Source: Website - Wings Over Alberta – Homefront

Question: Which bomber carried the heaviest individual bomb loads of the Second World War and which bomber was it derived from?

Answer: “The Avro Lancaster was derived from the unsuccessful twin-engine Avro Manchester bomber that first flew in 1939. The decision was made in late 1940 to replace the two Rolls Royce Vulture engines of the Manchester with four of the more reliable Rolls Royce Merlin (Packard Merlins on Canadian-built Lancasters) engines, which had a proven record in the Hurricane and Spitfire fighter designs. The revised design was an immediate success and the Lancaster went on to carry the heaviest individual bomb loads of the Second World War. The Lancaster was manufactured in Canada by Victory Aircraft Ltd. in Malton, Ontario, and 430 MK X versions were built. In post-war use, the Canadian built Lancasters went on to serve in highly useful roles.
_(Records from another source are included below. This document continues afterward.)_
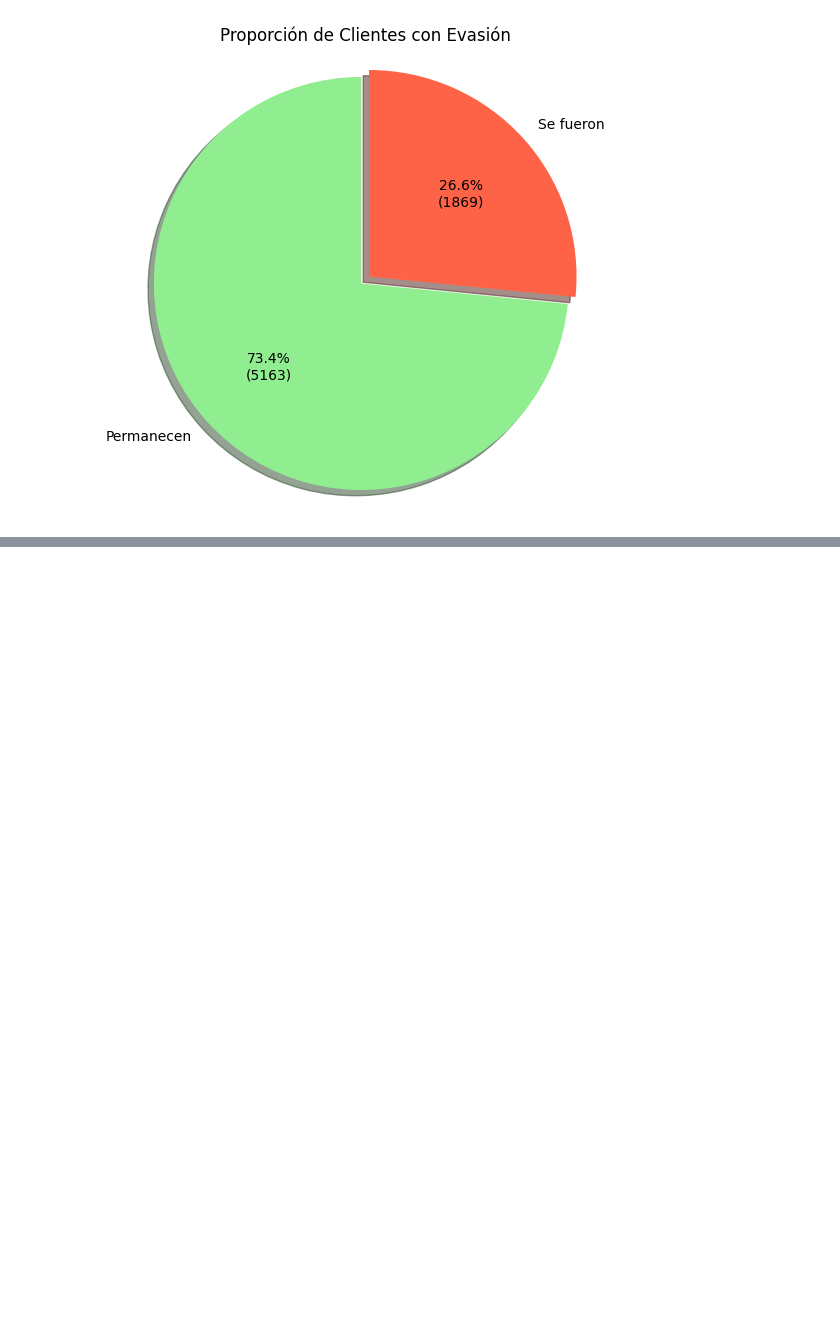
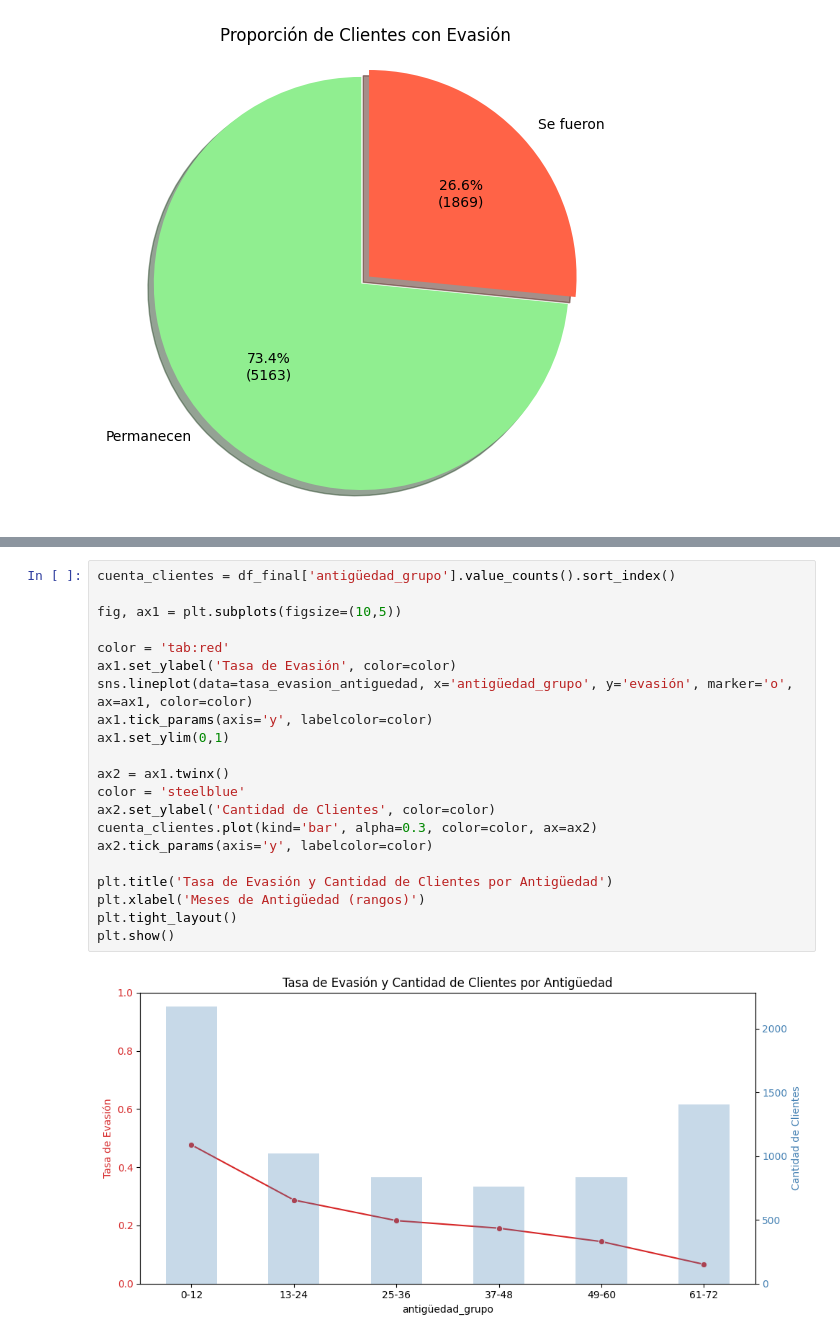
Before and after one commit to PRsant90/Challenge_datos_2, a Jupyter notebook: Challenge_Telecom_X_2.ipynb, the cells around one changed output, grey strips where cells are left out. Saved outputs shown, nothing was run; the diff lists cells and outputs as text; blank space fills up the shorter version.

```diff
--- a/Challenge_Telecom_X_2.ipynb
+++ b/Challenge_Telecom_X_2.ipynb
@@ -596,0 +626,23 @@ plt.show()
+# %%
+cuenta_clientes = df_final['antigüedad_grupo'].value_counts().sort_index()
+
+fig, ax1 = plt.subplots(figsize=(10,5))
+
+color = 'tab:red'
+ax1.set_ylabel('Tasa de Evasión', color=color)
+sns.lineplot(data=tasa_evasion_antiguedad, x='antigüedad_grupo', y='evasión', marker='o', ax=ax1, color=color)
+ax1.tick_params(axis='y', labelcolor=color)
+ax1.set_ylim(0,1)
+
+ax2 = ax1.twinx()
+color = 'steelblue'
+ax2.set_ylabel('Cantidad de Clientes', color=color)
+cuenta_clientes.plot(kind='bar', alpha=0.3, color=color, ax=ax2)
+ax2.tick_params(axis='y', labelcolor=color)
+
+plt.title('Tasa de Evasión y Cantidad de Clientes por Antigüedad')
+plt.xlabel('Meses de Antigüedad (rangos)')
+plt.tight_layout()
+plt.show()
+# %% [output]
+[figure, added]
```
Also changed, not shown: parts of 11 cells of this notebook.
Quickly converted into photographic reconnaissance variants for charting and mapping and into maritime patrol versions, the Lancaster soldiered on well into the Cold War era.”

Source: Canadian Combat and Support Aircraft – T.F.J. Leversedge – Page 64